[Opening Data extracts section]
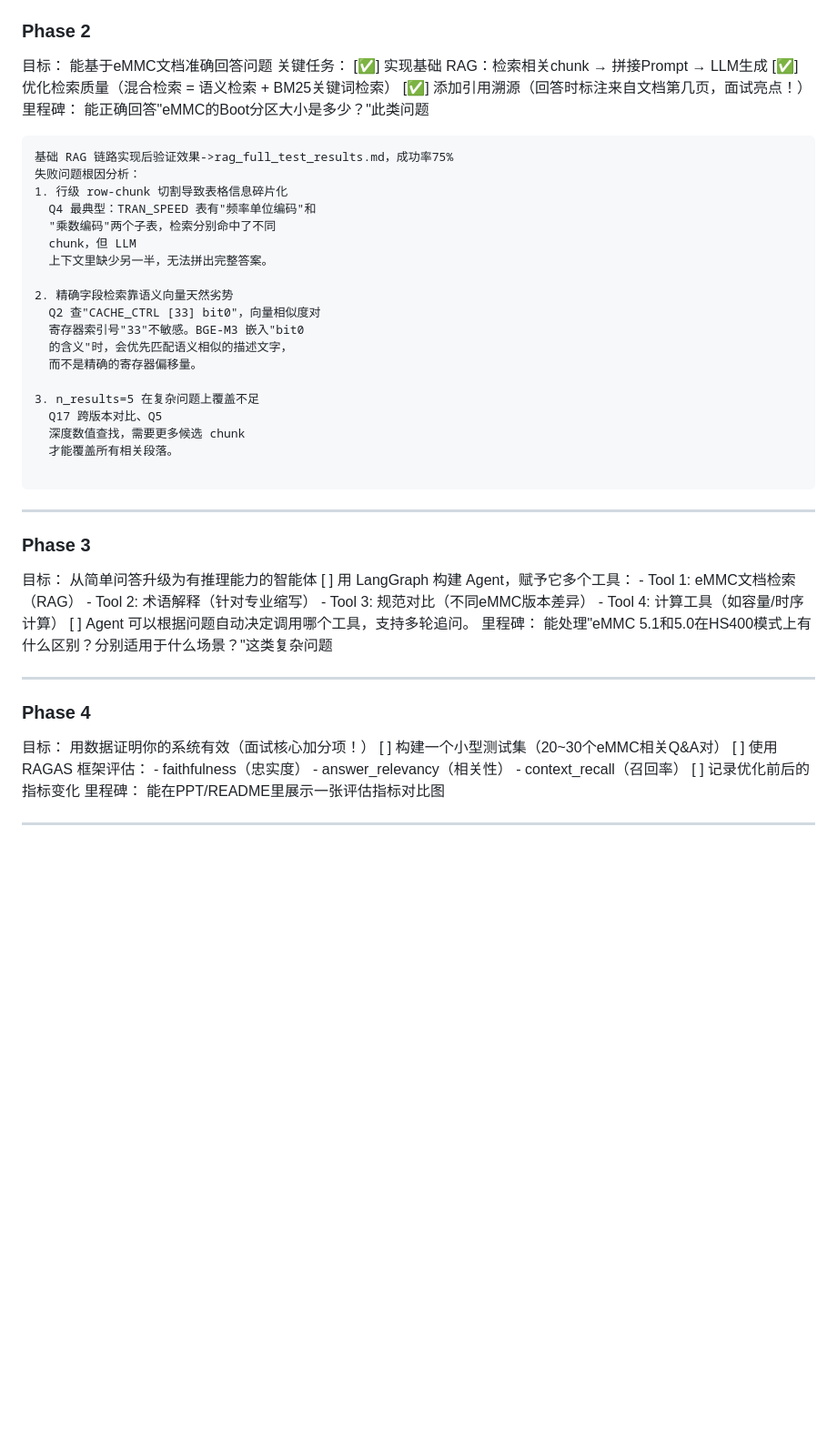
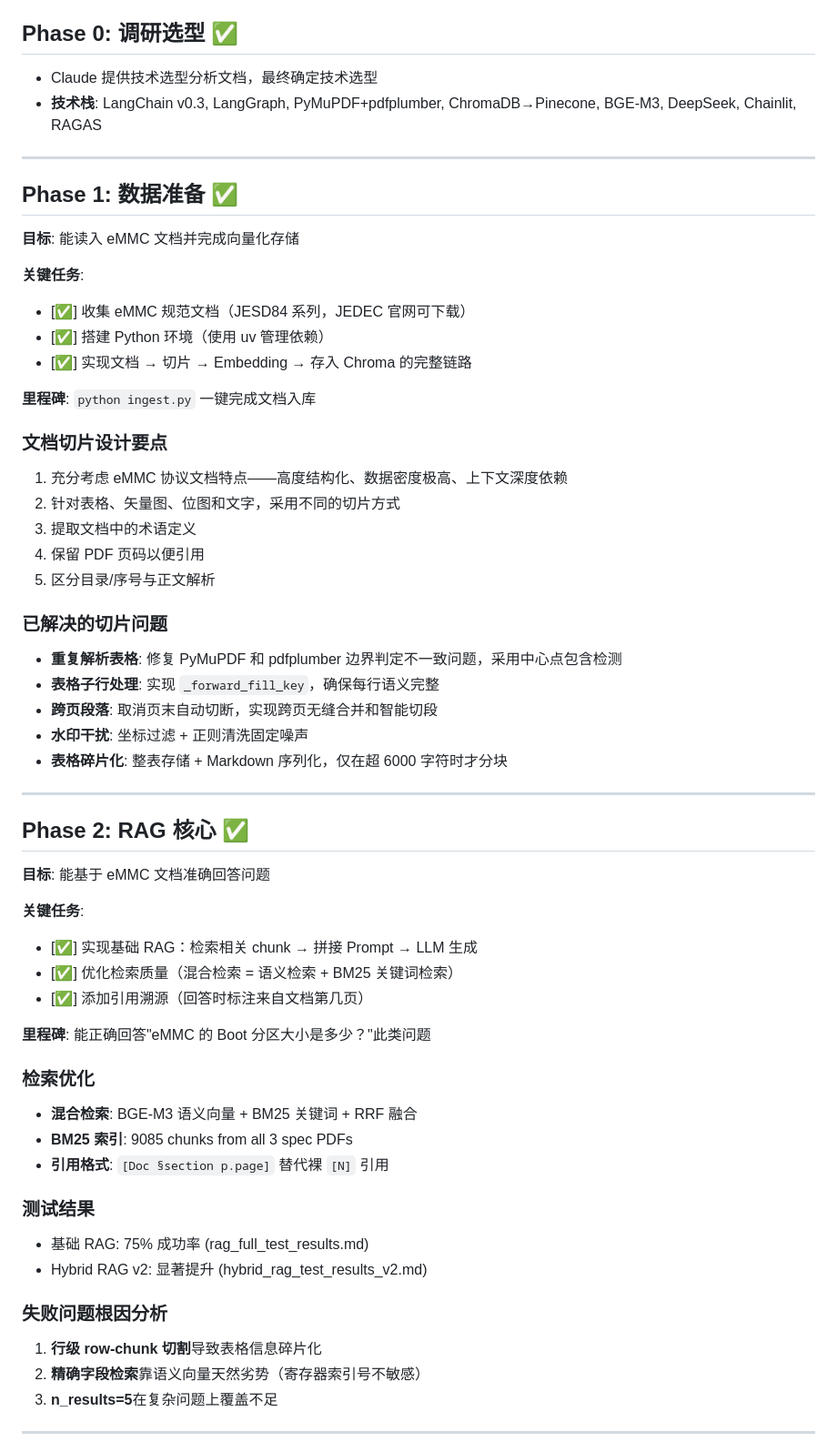
Before and after one commit to Ry1wang/emmc-protocol-copilot, a Markdown page: docs/dev_process_records.md, the part around one of its changes. Shown at 91% size. Rendered like a GitHub page; blank space fills up the shorter version.

````diff
--- a/docs/dev_process_records.md
+++ b/docs/dev_process_records.md
@@ -120,56 +20,58 @@ D. 短 Chunk 丢弃：
-### Phase 2
-目标： 能基于eMMC文档准确回答问题
-关键任务：
-[✅] 实现基础 RAG：检索相关chunk → 拼接Prompt → LLM生成
-[✅] 优化检索质量（混合检索 = 语义检索 + BM25关键词检索）
-[✅] 添加引用溯源（回答时标注来自文档第几页，面试亮点！）
-里程碑： 能正确回答"eMMC的Boot分区大小是多少？"此类问题
-
-```
-基础 RAG 链路实现后验证效果->rag_full_test_results.md，成功率75%
-失败问题根因分析：
-1. 行级 row-chunk 切割导致表格信息碎片化
-  Q4 最典型：TRAN_SPEED 表有"频率单位编码"和
-  "乘数编码"两个子表，检索分别命中了不同
-  chunk，但 LLM
-  上下文里缺少另一半，无法拼出完整答案。
-
-2. 精确字段检索靠语义向量天然劣势
-  Q2 查"CACHE_CTRL [33] bit0"，向量相似度对
-  寄存器索引号"33"不敏感。BGE-M3 嵌入"bit0
-  的含义"时，会优先匹配语义相似的描述文字，
-  而不是精确的寄存器偏移量。
-
-3. n_results=5 在复杂问题上覆盖不足
-  Q17 跨版本对比、Q5
-  深度数值查找，需要更多候选 chunk
-  才能覆盖所有相关段落。
-
-```
+## Phase 0: 调研选型 ✅
+- Claude 提供技术选型分析文档，最终确定技术选型
+- **技术栈**: LangChain v0.3, LangGraph, PyMuPDF+pdfplumber, ChromaDB→Pinecone, BGE-M3, DeepSeek, Chainlit, RAGAS
 
 ---
 
-### Phase 3
-目标： 从简单问答升级为有推理能力的智能体
-[ ] 用 LangGraph 构建 Agent，赋予它多个工具：
-    - Tool 1: eMMC文档检索（RAG）
-    - Tool 2: 术语解释（针对专业缩写）
-    - Tool 3: 规范对比（不同eMMC版本差异）
-    - Tool 4: 计算工具（如容量/时序计算）
-[ ] Agent 可以根据问题自动决定调用哪个工具，支持多轮追问。
-里程碑： 能处理"eMMC 5.1和5.0在HS400模式上有什么区别？分别适用于什么场景？"这类复杂问题
+## Phase 1: 数据准备 ✅
+**目标**: 能读入 eMMC 文档并完成向量化存储
+
+**关键任务**:
+- [✅] 收集 eMMC 规范文档（JESD84 系列，JEDEC 官网可下载）
+- [✅] 搭建 Python 环境（使用 uv 管理依赖）
+- [✅] 实现文档 → 切片 → Embedding → 存入 Chroma 的完整链路
+
+**里程碑**: `python ingest.py` 一键完成文档入库
+
+### 文档切片设计要点
+1. 充分考虑 eMMC 协议文档特点——高度结构化、数据密度极高、上下文深度依赖
+2. 针对表格、矢量图、位图和文字，采用不同的切片方式
+3. 提取文档中的术语定义
+4. 保留 PDF 页码以便引用
+5. 区分目录/序号与正文解析
+
+### 已解决的切片问题
+- **重复解析表格**: 修复 PyMuPDF 和 pdfplumber 边界判定不一致问题，采用中心点包含检测
+- **表格子行处理**: 实现 `_forward_fill_key`，确保每行语义完整
+- **跨页段落**: 取消页末自动切断，实现跨页无缝合并和智能切段
+- **水印干扰**: 坐标过滤 + 正则清洗固定噪声
+- **表格碎片化**: 整表存储 + Markdown 序列化，仅在超 6000 字符时才分块
 
 ---
 
-### Phase 4
-目标： 用数据证明你的系统有效（面试核心加分项！）
-[ ] 构建一个小型测试集（20~30个eMMC相关Q&A对）
-[ ] 使用 RAGAS 框架评估：
-    - faithfulness（忠实度）
-    - answer_relevancy（相关性）
-    - context_recall（召回率）
-[ ] 记录优化前后的指标变化
-里程碑： 能在PPT/README里展示一张评估指标对比图
+## Phase 2: RAG 核心 ✅
+**目标**: 能基于 eMMC 文档准确回答问题
+
+**关键任务**:
+- [✅] 实现基础 RAG：检索相关 chunk → 拼接 Prompt → LLM 生成
+- [✅] 优化检索质量（混合检索 = 语义检索 + BM25 关键词检索）
+- [✅] 添加引用溯源（回答时标注来自文档第几页）
+
+**里程碑**: 能正确回答"eMMC 的 Boot 分区大小是多少？"此类问题
+
+### 检索优化
+- **混合检索**: BGE-M3 语义向量 + BM25 关键词 + RRF 融合
+- **BM25 索引**: 9085 chunks from all 3 spec PDFs
+- **引用格式**: `[Doc §section p.page]` 替代裸 `[N]` 引用
+
+### 测试结果
+- 基础 RAG: 75% 成功率 (rag_full_test_results.md)
+- Hybrid RAG v2: 显著提升 (hybrid_rag_test_results_v2.md)
+
+### 失败问题根因分析
+1. **行级 row-chunk 切割**导致表格信息碎片化
+2. **精确字段检索**靠语义向量天然劣势（寄存器索引号不敏感）
+3. **n_results=5**在复杂问题上覆盖不足
 
 ---
 
````
Also changed, not shown: other parts of docs/dev_process_records.md (+66 -119 lines), docs/known_issues.md (added, +201 -0 lines), docs/tmp.md (deleted, +0 -146 lines).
[Closing Data extracts section]
Go through the material above and report each line containing "回答时标注来自文档第几页".

--- Worked solution ---
-[✅] 添加引用溯源（回答时标注来自文档第几页，面试亮点！）
+- [✅] 添加引用溯源（回答时标注来自文档第几页）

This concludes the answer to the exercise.